Revision comparison data:
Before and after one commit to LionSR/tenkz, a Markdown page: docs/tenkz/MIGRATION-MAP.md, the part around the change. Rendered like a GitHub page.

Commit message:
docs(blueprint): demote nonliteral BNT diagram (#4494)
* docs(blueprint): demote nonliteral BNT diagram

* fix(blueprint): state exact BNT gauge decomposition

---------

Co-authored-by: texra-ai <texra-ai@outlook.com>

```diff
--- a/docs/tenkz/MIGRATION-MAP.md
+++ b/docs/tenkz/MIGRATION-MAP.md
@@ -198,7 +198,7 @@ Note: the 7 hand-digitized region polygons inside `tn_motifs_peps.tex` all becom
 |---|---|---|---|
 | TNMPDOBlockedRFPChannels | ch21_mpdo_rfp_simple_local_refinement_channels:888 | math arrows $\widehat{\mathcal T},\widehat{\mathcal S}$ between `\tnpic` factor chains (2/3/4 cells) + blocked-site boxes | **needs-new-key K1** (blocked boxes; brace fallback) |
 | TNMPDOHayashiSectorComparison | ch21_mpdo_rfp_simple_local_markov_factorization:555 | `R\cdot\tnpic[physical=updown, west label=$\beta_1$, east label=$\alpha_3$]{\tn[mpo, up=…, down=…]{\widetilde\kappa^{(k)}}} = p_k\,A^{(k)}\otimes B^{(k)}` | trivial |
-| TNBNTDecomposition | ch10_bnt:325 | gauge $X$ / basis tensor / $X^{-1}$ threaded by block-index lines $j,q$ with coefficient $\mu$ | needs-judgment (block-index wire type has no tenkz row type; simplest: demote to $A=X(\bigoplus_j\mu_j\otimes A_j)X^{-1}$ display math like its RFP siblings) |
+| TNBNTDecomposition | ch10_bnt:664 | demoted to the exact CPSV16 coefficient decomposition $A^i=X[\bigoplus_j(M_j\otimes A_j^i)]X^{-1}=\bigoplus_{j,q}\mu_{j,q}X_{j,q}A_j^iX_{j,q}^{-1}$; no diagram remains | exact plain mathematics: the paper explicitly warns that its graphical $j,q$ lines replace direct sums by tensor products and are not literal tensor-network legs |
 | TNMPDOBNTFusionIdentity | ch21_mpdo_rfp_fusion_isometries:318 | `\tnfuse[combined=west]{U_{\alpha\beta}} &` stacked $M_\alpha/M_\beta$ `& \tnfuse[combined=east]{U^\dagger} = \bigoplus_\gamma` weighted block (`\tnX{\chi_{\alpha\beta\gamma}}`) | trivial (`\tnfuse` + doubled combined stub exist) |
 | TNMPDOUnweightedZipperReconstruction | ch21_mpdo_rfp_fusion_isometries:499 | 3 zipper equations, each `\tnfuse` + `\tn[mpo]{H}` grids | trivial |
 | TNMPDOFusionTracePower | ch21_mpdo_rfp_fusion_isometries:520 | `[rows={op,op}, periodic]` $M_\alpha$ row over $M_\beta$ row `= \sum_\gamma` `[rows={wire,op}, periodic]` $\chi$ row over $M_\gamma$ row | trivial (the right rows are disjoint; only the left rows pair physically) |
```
==
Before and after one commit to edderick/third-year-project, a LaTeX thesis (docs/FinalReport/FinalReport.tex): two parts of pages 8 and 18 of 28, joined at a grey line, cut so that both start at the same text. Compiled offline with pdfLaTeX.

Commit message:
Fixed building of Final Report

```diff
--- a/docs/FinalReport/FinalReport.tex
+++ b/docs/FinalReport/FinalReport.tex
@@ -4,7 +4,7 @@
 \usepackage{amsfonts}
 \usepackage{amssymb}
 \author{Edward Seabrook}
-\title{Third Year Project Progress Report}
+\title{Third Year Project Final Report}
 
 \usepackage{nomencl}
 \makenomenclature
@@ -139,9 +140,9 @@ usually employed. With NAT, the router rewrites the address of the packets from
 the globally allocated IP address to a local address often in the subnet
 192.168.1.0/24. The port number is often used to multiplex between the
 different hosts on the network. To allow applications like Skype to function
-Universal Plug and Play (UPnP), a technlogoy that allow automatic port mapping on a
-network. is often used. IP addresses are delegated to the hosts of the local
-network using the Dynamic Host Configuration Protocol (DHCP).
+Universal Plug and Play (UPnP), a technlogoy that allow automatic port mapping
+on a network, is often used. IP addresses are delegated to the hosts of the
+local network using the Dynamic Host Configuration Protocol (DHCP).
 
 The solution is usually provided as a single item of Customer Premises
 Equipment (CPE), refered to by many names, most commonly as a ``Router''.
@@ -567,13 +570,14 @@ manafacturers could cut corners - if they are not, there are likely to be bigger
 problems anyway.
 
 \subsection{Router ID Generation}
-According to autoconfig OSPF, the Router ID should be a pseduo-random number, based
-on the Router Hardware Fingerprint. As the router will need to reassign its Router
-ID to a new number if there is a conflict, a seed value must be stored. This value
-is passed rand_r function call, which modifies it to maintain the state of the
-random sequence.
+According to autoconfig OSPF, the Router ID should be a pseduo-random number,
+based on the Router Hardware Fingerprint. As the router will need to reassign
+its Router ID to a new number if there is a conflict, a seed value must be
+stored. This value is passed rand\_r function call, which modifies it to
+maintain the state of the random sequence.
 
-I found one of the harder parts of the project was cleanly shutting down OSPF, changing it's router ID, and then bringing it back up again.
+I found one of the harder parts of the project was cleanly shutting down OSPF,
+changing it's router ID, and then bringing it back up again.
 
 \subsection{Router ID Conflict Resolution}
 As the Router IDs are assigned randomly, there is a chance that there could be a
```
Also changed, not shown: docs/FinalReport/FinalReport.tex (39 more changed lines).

GOAL OF THE EXERCISE: The answer should be a single number: how many lines in the records contain "tenkz".

ANSWER TO THE PROBLEM: 4